Bicyclists and bicycle coalitions across the country are attempting to do just that. To go back to the future, back to the bicycle.
"We have just won TEA-21 funding to build a 2.5-mile bike path along the river in central LA," says Ron Milam, executive director of the Los Angeles County Bicycle Coalition. "Another 1.8-mile section is on the drawing board. Within two years, people will be able to ride into downtown Los Angeles on bike paths." This in a city that is the urban paradigm for the ills of the car culture. Milam says that his organization's dream is to create a bicycle transportation corridor along the entire 51-mile length of the Los Angeles River. "It only makes sense. People should be bicycling to the video store, bicycling to the park, bicycling to a friend's house."
Philadelphia received $11.7 million from ISTEA and 300 miles of bike lanes were planned. Relentless pressure by the Bicycle Coalition of the Delaware Valley managed to get only 100 of those miles on the ground. "You can never go to sleep and let the city take care of it—they won't," says Sue McNamara, director of the Coalition. "It takes bicycle advocates to make it happen. There's a ton of money out there for bicycling, but you need visionary people to lead. You not only have to get your city to go after the money, but you have to stay on their ass to get the bike facilities actually built."
To reintroduce the bicycle as a legitimate means of transportation, McNamara led the Coalition in getting $424,000 to fund the nation's largest school bicycle education program. "We are creating a whole curriculum that teaches bicycle education," says McNamara. The Coalition will also be installing new bicycle racks at every high school and middle school in Philadelphia. "We talk about how kids don't bike to school anymore, but they need bike racks for their bicycles. Even more important, they need to know that bicycling can change the world."
Idealistic? I think it's realistic. I've been back to Holland a half-dozen times since I lived there as a boy, and the bike racks are still full. The Dutch all own cars; they just don't drive them as much as we do.

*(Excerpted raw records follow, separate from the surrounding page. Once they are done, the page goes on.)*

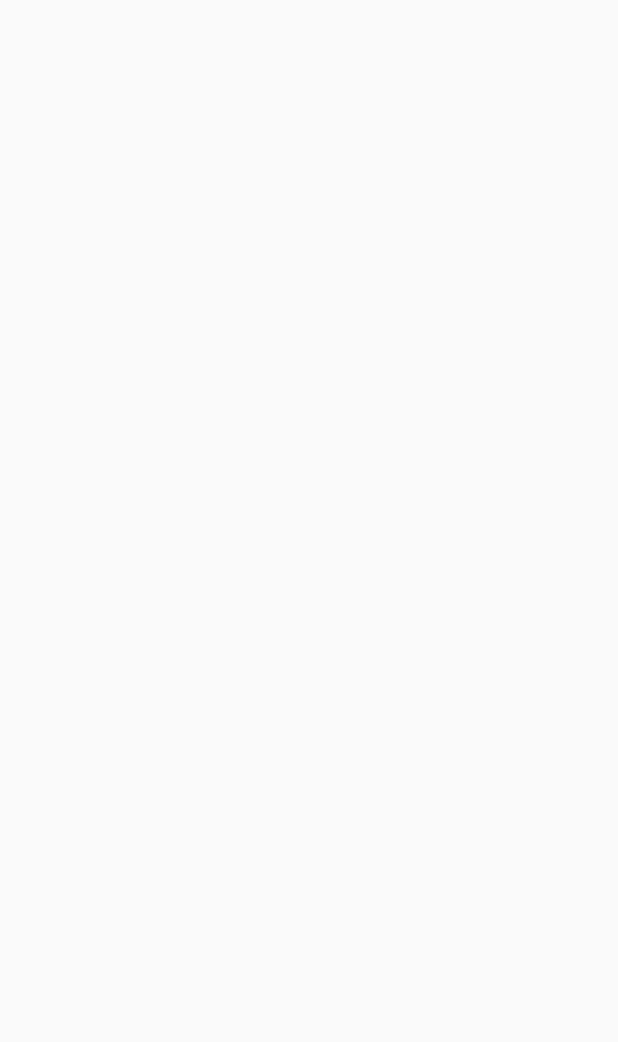
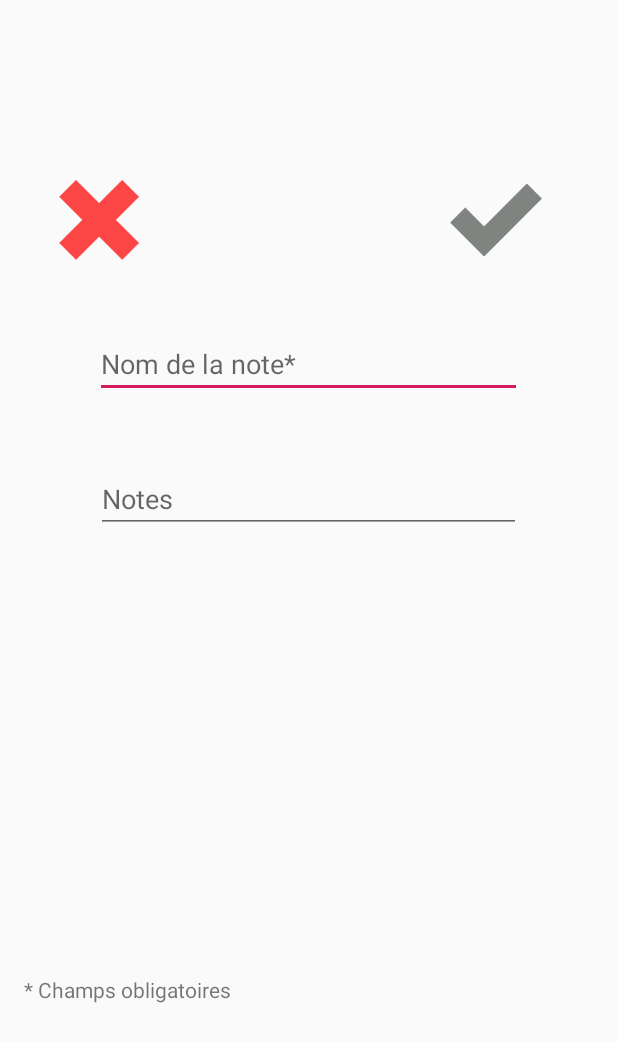
Before and after one commit to quentinfougereau/Traveli, an Android app: the EditShowEventActivity screen opened directly, with no data from a screen before it, on a phone screen of 412 x 824 dp. Before the commit the part shown is empty. Shown: the top 1042 px of the screen. Run offline under Robolectric (Android 15) with nearby library versions, the phone set to English and light mode, and no system bars; 3 statements that could not run were skipped.

Commit message:
Ajout d'une note OK

```diff
--- a/app/src/main/java/com/example/traveli/EditShowEventActivity.java
+++ b/app/src/main/java/com/example/traveli/EditShowEventActivity.java
@@ -2,13 +2,91 @@ package com.example.traveli;
 
 import androidx.appcompat.app.AppCompatActivity;
 
+import android.content.Intent;
 import android.os.Bundle;
+import android.text.Editable;
+import android.text.TextWatcher;
+import android.view.View;
+import android.widget.ImageView;
+
+import com.example.traveli.Model.Travel;
+import com.google.android.material.textfield.TextInputEditText;
 
 public class EditShowEventActivity extends AppCompatActivity {
+
+    private TextInputEditText nomEvenement;
+    private TextInputEditText noteEvenement;
+
+    private ImageView croix;
+    private ImageView encocheGrise;
+    private ImageView encocheVerte;
+
+    private Travel travel;
 
     @Override
     protected void onCreate(Bundle savedInstanceState) {
         super.onCreate(savedInstanceState);
         setContentView(R.layout.activity_edit_show_event);
+
+        travel = (Travel) getIntent().getSerializableExtra("travel");
+
+        ImageView header = findViewById(R.id.travelHeader);
+        if(travel.getName().equals(getResources().getString(R.string.japanTravelName)))
+            header.setImageDrawable(getResources().getDrawable(R.drawable.header_japon,null));
+        else if(travel.getName().equals(getResources().getString(R.string.chinaTravelName)))
+            header.setImageDrawable(getResources().getDrawable(R.drawable.header_chine,null));
+        else if(travel.getName().equals(getResources().getString(R.string.usaTravelName)))
+            header.setImageDrawable(getResources().getDrawable(R.drawable.header_usa,null));
+
+        nomEvenement = findViewById(R.id.nom_note);
+        noteEvenement = findViewById(R.id.note);
+        nomEvenement.addTextChangedListener(selectionWatcher);
+
+        croix = (ImageView) findViewById(R.id.croix);
+        encocheGrise = (ImageView) findViewById(R.id.encoche_grise);
+        encocheVerte = (ImageView) findViewById(R.id.encoche_verte);
+
+        // Affichage d'un toast pour quitter en cliquant sur la croix
+        croix.setOnClickListener(new View.OnClickListener(){
+            @Override
+            public void onClick(View view){
+                Intent intent = new Intent(EditShowEventActivity.this, NoteActivity.class);
+                intent.putExtra("travel", travel);
+                startActivity(intent);
+            }
+        });
+
+        encocheVerte.setOnClickListener(new View.OnClickListener(){
+            @Override
+            public void onClick(View view){
+                Intent intent = new Intent(EditShowEventActivity.this, NoteActivity.class);
+                intent.putExtra("travel", travel);
+                startActivity(intent);
+            }
+        });
     }
+
+    private TextWatcher selectionWatcher = new TextWatcher() {
+        // Pas utilisé
+        @Override
+        public void beforeTextChanged(CharSequence s, int start, int count, int after) {}
+
+        // Pas utilisé
+        @Override
+        public void afterTextChanged(Editable s) {}
+
+        @Override
+        public void onTextChanged(CharSequence s, int start, int before, int count) {
+            String nomEvenementInput = nomEvenement.getText().toString().trim();
+
+            if(!nomEvenementInput.isEmpty()) {
+                encocheVerte.setVisibility(View.VISIBLE);
+                encocheGrise.setVisibility(View.INVISIBLE);
+            }
+            else {
+                encocheVerte.setVisibility(View.INVISIBLE);
+                encocheGrise.setVisibility(View.VISIBLE);
+            }
+        }
+    };
 }
--- a/app/src/main/java/com/example/traveli/NoteActivity.java
+++ b/app/src/main/java/com/example/traveli/NoteActivity.java
@@ -55,7 +55,9 @@ public class NoteActivity extends AppCompatActivity {
         addNote.setOnClickListener(new View.OnClickListener() {
             @Override
             public void onClick(View v) {
-                Toast.makeText(NoteActivity.this, "Add Note", Toast.LENGTH_SHORT).show();
+                Intent intent = new Intent(NoteActivity.this, EditShowEventActivity.class);
+                intent.putExtra("travel", travel);
+                startActivity(intent);
             }
         });
 
--- a/app/src/main/res/layout/activity_edit_show_event.xml
+++ b/app/src/main/res/layout/activity_edit_show_event.xml
@@ -1,9 +1,76 @@
 <?xml version="1.0" encoding="utf-8"?>
-<androidx.constraintlayout.widget.ConstraintLayout xmlns:android="http://schemas.android.com/apk/res/android"
+<RelativeLayout xmlns:android="http://schemas.android.com/apk/res/android"
     xmlns:app="http://schemas.android.com/apk/res-auto"
     xmlns:tools="http://schemas.android.com/tools"
     android:layout_width="match_parent"
     android:layout_height="match_parent"
     tools:context=".EditShowEventActivity">
 
-</androidx.constraintlayout.widget.ConstraintLayout>
+    <ImageView
+        android:id="@+id/travelHeader"
+        android:layout_width="match_parent"
+        android:layout_height="wrap_content"
+        android:adjustViewBounds="true"
+        android:contentDescription="@string/description_logo" />
+
+    <!-- Nom du voyage -->
+    <com.google.android.material.textfield.TextInputEditText
+        android:id="@+id/nom_note"
+        android:layout_width="345dp"
+        android:layout_height="wrap_content"
+        android:layout_alignParentTop="true"
+        android:layout_centerHorizontal="true"
+        android:layout_marginStart="64dp"
+        android:layout_marginTop="220dp"
+        android:layout_marginEnd="63dp"
+        android:hint="@string/nom_de_la_note" />
+
+    <com.google.android.material.textfield.TextInputEditText
+        android:id="@+id/note"
+        android:layout_width="283dp"
+        android:layout_height="wrap_content"
+        android:layout_alignParentTop="true"
+        android:layout_centerHorizontal="true"
+        android:layout_marginTop="310dp"
+        android:hint="@string/note"
+        app:layout_constraintEnd_toEndOf="parent"
+        app:layout_constraintTop_toTopOf="parent" />
+
+    <!-- Encoche verte -->
+    <ImageView
+        android:id="@+id/encoche_verte"
+        android:visibility="invisible"
+        android:layout_width="61dp"
+        android:layout_height="53dp"
+        android:layout_marginStart="300dp"
+        android:layout_marginTop="120dp"
+        android:src="@drawable/encoche_verte" />
+
+    <!-- Encoche grise -->
+    <ImageView
+        android:id="@+id/encoche_grise"
+        android:layout_width="61dp"
+        android:layout_height="53dp"
+        android:layout_marginStart="300dp"
+        android:layout_marginTop="120dp"
+        android:src="@drawable/encoche_grise" />
+
+    <!-- Croix -->
+    <ImageView
+        android:id="@+id/croix"
+        android:layout_width="61dp"
+        android:layout_height="53dp"
+        android:layout_marginStart="35dp"
+        android:layout_marginTop="120dp"
+        android:src="@drawable/cross" />
+
+    <!-- Champs obligatoires -->
+    <TextView
+        android:id="@+id/textView"
+        android:layout_width="181dp"
+        android:layout_height="19dp"
+        android:layout_marginStart="16dp"
+        android:layout_marginTop="650dp"
+        android:layout_marginBottom="16dp"
+        android:text="@string/champs_obligatoires" />
+</RelativeLayout>
--- a/app/src/main/res/values/strings.xml
+++ b/app/src/main/res/values/strings.xml
@@ -15,4 +15,6 @@
     <string name="usaTravelName">Les USA</string>
     <string name="nom_evenement">Nom de l\'événement*</string>
     <string name="note_evenement">Notes*</string>
+    <string name="nom_de_la_note">Nom de la note*</string>
+    <string name="note">Notes</string>
 </resources>
```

Now that we're on the brink of another century and a highly touted new millennium, doomsday preachers, political pundits, and magazine columnists are all laying out monumental New Year's resolutions for mankind. Not me. I say all you have to do is ride your bike.
Just try it. Some frosty morning, wheel to work. Like you did as a child, take the quiet path, the scenic route. Pedal the back roads, slip through the neighborhoods. Suck in the sharp air. Smell the trees. Feel the breeze against your face and the blood in your legs and imagine an America teeming with bicycles.